John Redfearn Austin - High Wycombe 41 Club
1938 - 2016
John was born in The Shrubbery Nursing Home in High Wycombe on February 18th, 1938. He commenced his Secondary education at Mill End Road School and, in those days, the 13+ exam existed, which John took and passed, allowing him to continue his education at The Royal Grammar School, High Wycombe.
Woodwork was also taught at the R.G.S, at which John excelled. He also played rugby for the School, becoming prop forward for the senior team. National Service intervened and John joined The Royal artillery, rising to the rank of Sergeant and NEVER forgetting his Army number. He was offered a commission just before he was due to leave, which he declined, but, in later years, expressed regret for not having taken the offer up.
John was a lover of sport and “open space”, playing in the second row for High Wycombe R.U.F.C., and becoming a crack-shot at game-shooting. Woodwork was a passion for him and he worked initially for well-known furniture manufacturers in the town, before spending some time in South Africa, a country which he loved.
On his return to the U.K., John became a Director of an Architectural Joinery company, one of his most admired projects being a wooden bridge to span a large lake in North Dean – a village close to his home.
The recession of 1990 caused the demise of his Joinery company, but he went on to set up Croft Enterprises – a construction and joinery company, which he remained with until his retirement.
He loved golf and had played Junior tennis for Buckinghamshire. Not only was he a supportive member of 41 Club, he had been a Parish Councillor and a member of the Guarantors – a group of local business men who invited local elderly people to a Christmas Dinner every year, complete with superb entertainment.
Sadly, ill-health took over his life, to the point at which he became bed-ridden, spending the last eight weeks of his life in the Florence Nightingale Hospice.

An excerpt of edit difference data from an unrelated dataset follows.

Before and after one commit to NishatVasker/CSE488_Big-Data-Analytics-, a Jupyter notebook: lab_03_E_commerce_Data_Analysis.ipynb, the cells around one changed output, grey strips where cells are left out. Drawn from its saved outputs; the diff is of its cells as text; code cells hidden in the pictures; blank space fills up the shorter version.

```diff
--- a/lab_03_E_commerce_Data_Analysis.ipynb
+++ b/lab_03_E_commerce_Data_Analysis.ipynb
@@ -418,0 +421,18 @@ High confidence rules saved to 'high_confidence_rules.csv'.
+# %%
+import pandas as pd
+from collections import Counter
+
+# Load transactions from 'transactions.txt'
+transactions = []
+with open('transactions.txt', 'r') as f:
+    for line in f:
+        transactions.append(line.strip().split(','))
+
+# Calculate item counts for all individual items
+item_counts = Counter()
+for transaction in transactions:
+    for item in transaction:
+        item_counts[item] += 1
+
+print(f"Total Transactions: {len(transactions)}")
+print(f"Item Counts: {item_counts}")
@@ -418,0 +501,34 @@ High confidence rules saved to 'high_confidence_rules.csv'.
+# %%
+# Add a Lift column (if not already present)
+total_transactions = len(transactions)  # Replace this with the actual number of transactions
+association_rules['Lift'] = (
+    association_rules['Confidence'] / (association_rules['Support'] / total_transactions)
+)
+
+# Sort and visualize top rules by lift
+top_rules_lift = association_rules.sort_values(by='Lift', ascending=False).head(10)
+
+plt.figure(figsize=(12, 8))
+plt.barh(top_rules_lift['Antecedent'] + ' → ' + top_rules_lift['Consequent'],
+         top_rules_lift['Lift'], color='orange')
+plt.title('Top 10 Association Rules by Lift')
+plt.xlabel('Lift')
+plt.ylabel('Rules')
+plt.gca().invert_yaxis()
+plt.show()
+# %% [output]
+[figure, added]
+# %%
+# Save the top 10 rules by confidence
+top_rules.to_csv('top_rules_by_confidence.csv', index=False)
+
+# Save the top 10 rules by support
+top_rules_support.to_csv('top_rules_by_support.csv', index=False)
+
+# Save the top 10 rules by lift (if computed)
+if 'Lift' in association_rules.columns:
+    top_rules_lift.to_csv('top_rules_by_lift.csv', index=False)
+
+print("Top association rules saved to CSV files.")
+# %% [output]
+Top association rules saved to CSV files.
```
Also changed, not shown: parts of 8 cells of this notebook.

In spite of the situation, his sense of humour was not affected and many a District Nurse visiting John were heard singing “naughty” rugby songs at the tops of their voices.
He was allowed home for a short period and had been looking forward to watching the Six Nations Rugby competition, but, sadly, passed away just before England won the “Grand Slam”.